**Change detection data**
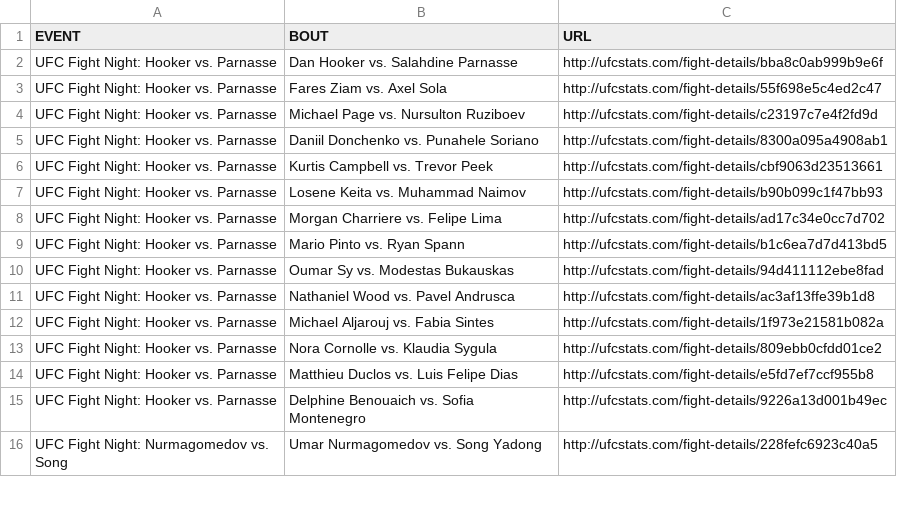
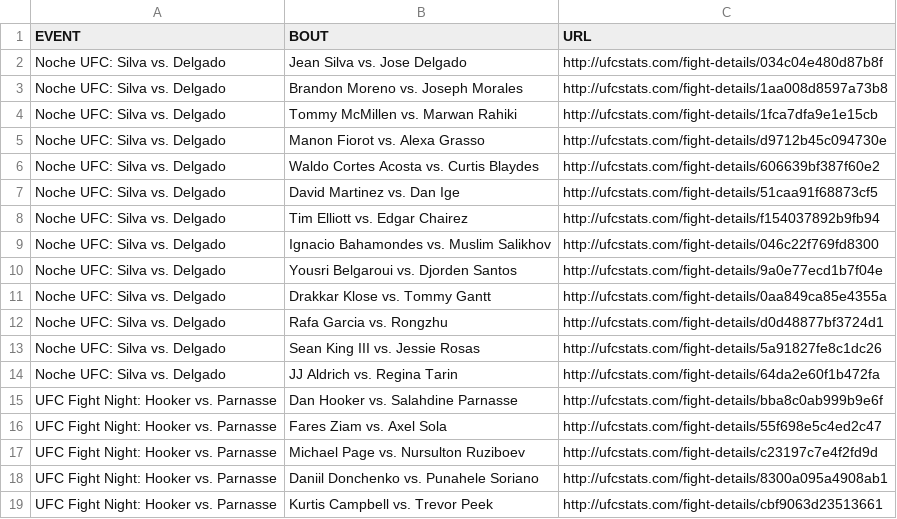
Before and after one commit to AadiKenwar1/UFC-Matchup-Predictor, a CSV file: data/ufc_fight_details.csv, drawn as a sheet; only a part is shown; the shorter side is filled out with more unchanged rows; the diff names each change by its address in the sheet, - before the commit and + after, or states it on an @@ line.

```diff
--- a/data/ufc_fight_details.csv
+++ b/data/ufc_fight_details.csv
+row 2: Noche UFC: Silva vs. Delgado | Jean Silva vs. Jose Delgado | http://ufcstats.com/fight-details/034c04e480d87b8f
+row 3: Noche UFC: Silva vs. Delgado | Brandon Moreno vs. Joseph Morales | http://ufcstats.com/fight-details/1aa008d8597a73b8
+row 4: Noche UFC: Silva vs. Delgado | Tommy McMillen vs. Marwan Rahiki | http://ufcstats.com/fight-details/1fca7dfa9e1e15cb
+row 5: Noche UFC: Silva vs. Delgado | Manon Fiorot vs. Alexa Grasso | http://ufcstats.com/fight-details/d9712b45c094730e
+row 6: Noche UFC: Silva vs. Delgado | Waldo Cortes Acosta vs. Curtis Blaydes | http://ufcstats.com/fight-details/606639bf387f60e2
+row 7: Noche UFC: Silva vs. Delgado | David Martinez vs. Dan Ige | http://ufcstats.com/fight-details/51caa91f68873cf5
+row 8: Noche UFC: Silva vs. Delgado | Tim Elliott vs. Edgar Chairez | http://ufcstats.com/fight-details/f154037892b9fb94
+row 9: Noche UFC: Silva vs. Delgado | Ignacio Bahamondes vs. Muslim Salikhov | http://ufcstats.com/fight-details/046c22f769fd8300
+row 10: Noche UFC: Silva vs. Delgado | Yousri Belgaroui vs. Djorden Santos | http://ufcstats.com/fight-details/9a0e77ecd1b7f04e
+row 11: Noche UFC: Silva vs. Delgado | Drakkar Klose vs. Tommy Gantt | http://ufcstats.com/fight-details/0aa849ca85e4355a
+row 12: Noche UFC: Silva vs. Delgado | Rafa Garcia vs. Rongzhu | http://ufcstats.com/fight-details/d0d48877bf3724d1
+row 13: Noche UFC: Silva vs. Delgado | Sean King III vs. Jessie Rosas | http://ufcstats.com/fight-details/5a91827fe8c1dc26
+row 14: Noche UFC: Silva vs. Delgado | JJ Aldrich vs. Regina Tarin | http://ufcstats.com/fight-details/64da2e60f1b472fa
```
Also changed, not shown: data/ufc_fighter_details.csv, data/ufc_fighter_tott.csv, 13 other files.
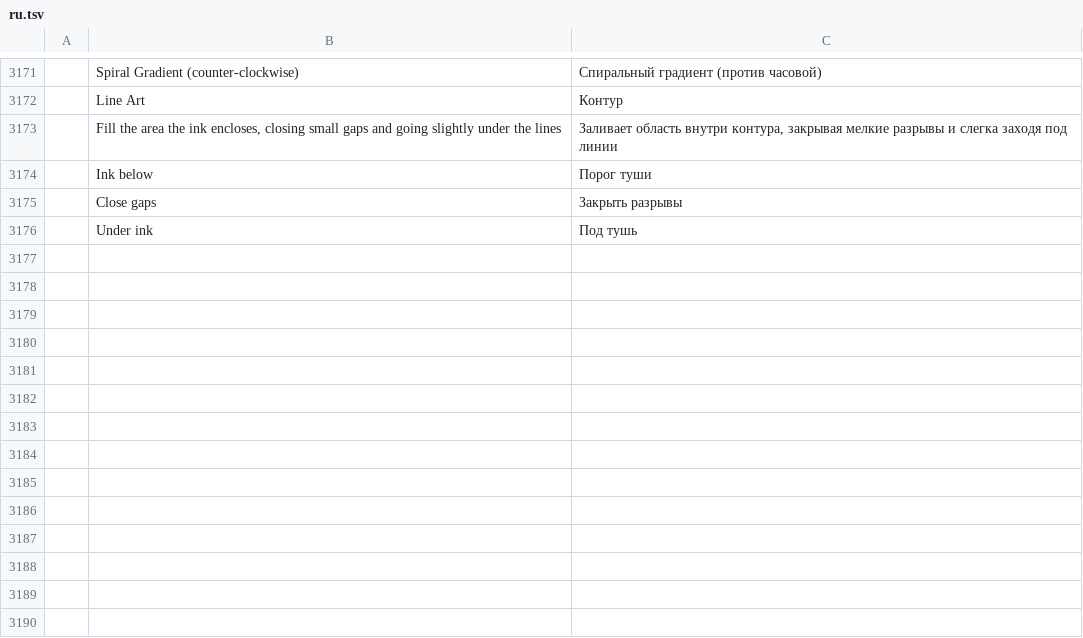
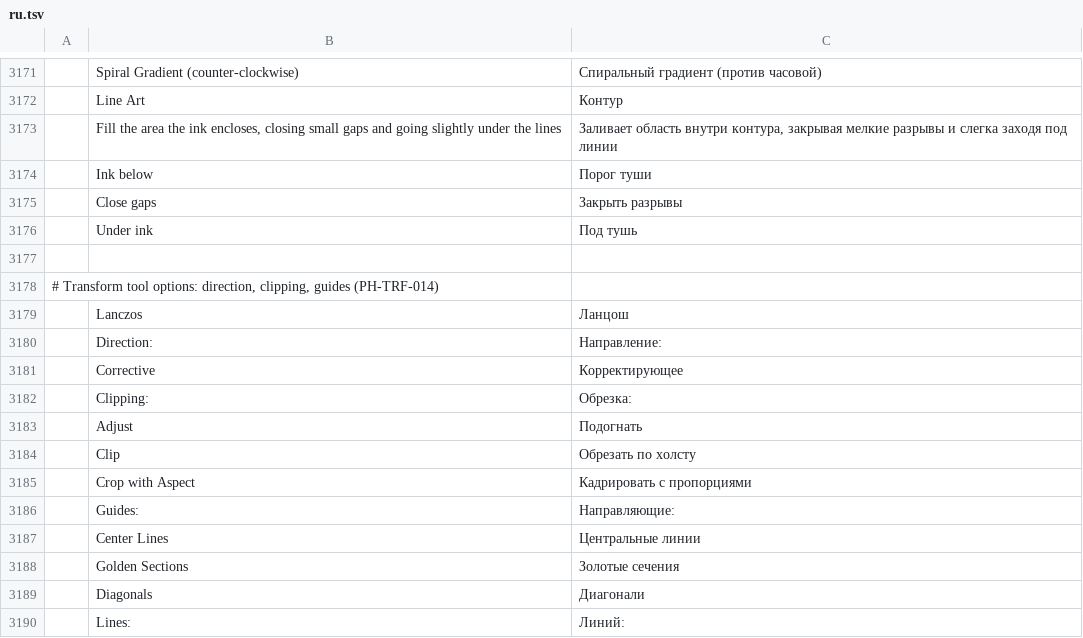
Before and after one commit to redrob-labs/redrob-canvas, a TSV file: crafts/photocraft/crates/ui-egui/src/i18n/ru.tsv, drawn as a sheet; only a part is shown, gaps mark what is left out; the diff names each change by its address in the sheet, - before the commit and + after, or states it on an @@ line.

Commit message:
feat(ui): shared transform options bar (PH-TRF-014)
The transform options bar gains Lanczos in the interpolation menu, a
Direction menu (Normal / Corrective), a Clipping menu (Adjust / Clip / Crop /
Crop with Aspect) and a Guides menu (None / Center Lines / Rule of Thirds /
Golden Sections / Diagonals / Grid with a line count). Direction, clipping and
guides persist in UiState::transform_options and go to edit.transform on
commit; under Corrective the preview draws the pixels where the inverse map
takes them while the handles still frame the distortion. Guide lines are
mapped through the box so they lean and converge with it. New labels are
translated in all twenty catalogs; the parity row records the remaining gaps
(no NoHalo/LoHalo, no readjust button, direction and clipping on layer
transforms only).

```diff
--- a/crafts/photocraft/crates/ui-egui/src/i18n/ru.tsv
+++ b/crafts/photocraft/crates/ui-egui/src/i18n/ru.tsv
+row 3177: (empty)
+row 3178: # Transform tool options: direction, clipping, guides (PH-TRF-014)
+row 3179:  | Lanczos | Ланцош
+row 3180:  | Direction: | Направление:
+row 3181:  | Corrective | Корректирующее
+row 3182:  | Clipping: | Обрезка:
+row 3183:  | Adjust | Подогнать
+row 3184:  | Clip | Обрезать по холсту
+row 3185:  | Crop with Aspect | Кадрировать с пропорциями
+row 3186:  | Guides: | Направляющие:
+row 3187:  | Center Lines | Центральные линии
+row 3188:  | Golden Sections | Золотые сечения
+row 3189:  | Diagonals | Диагонали
+row 3190:  | Lines: | Линий:
```
Also changed, not shown: crafts/photocraft/crates/ui-egui/src/i18n/cs.tsv, crafts/photocraft/crates/ui-egui/src/i18n/de.tsv, 20 other files.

**TASK BRIEF**
Lines containing the word "Center" must be found in the data above and copied.

**TASK RESPONSE**
Crop with Aspect) and a Guides menu (None / Center Lines / Rule of Thirds /
+row 3187:  | Center Lines | Центральные линии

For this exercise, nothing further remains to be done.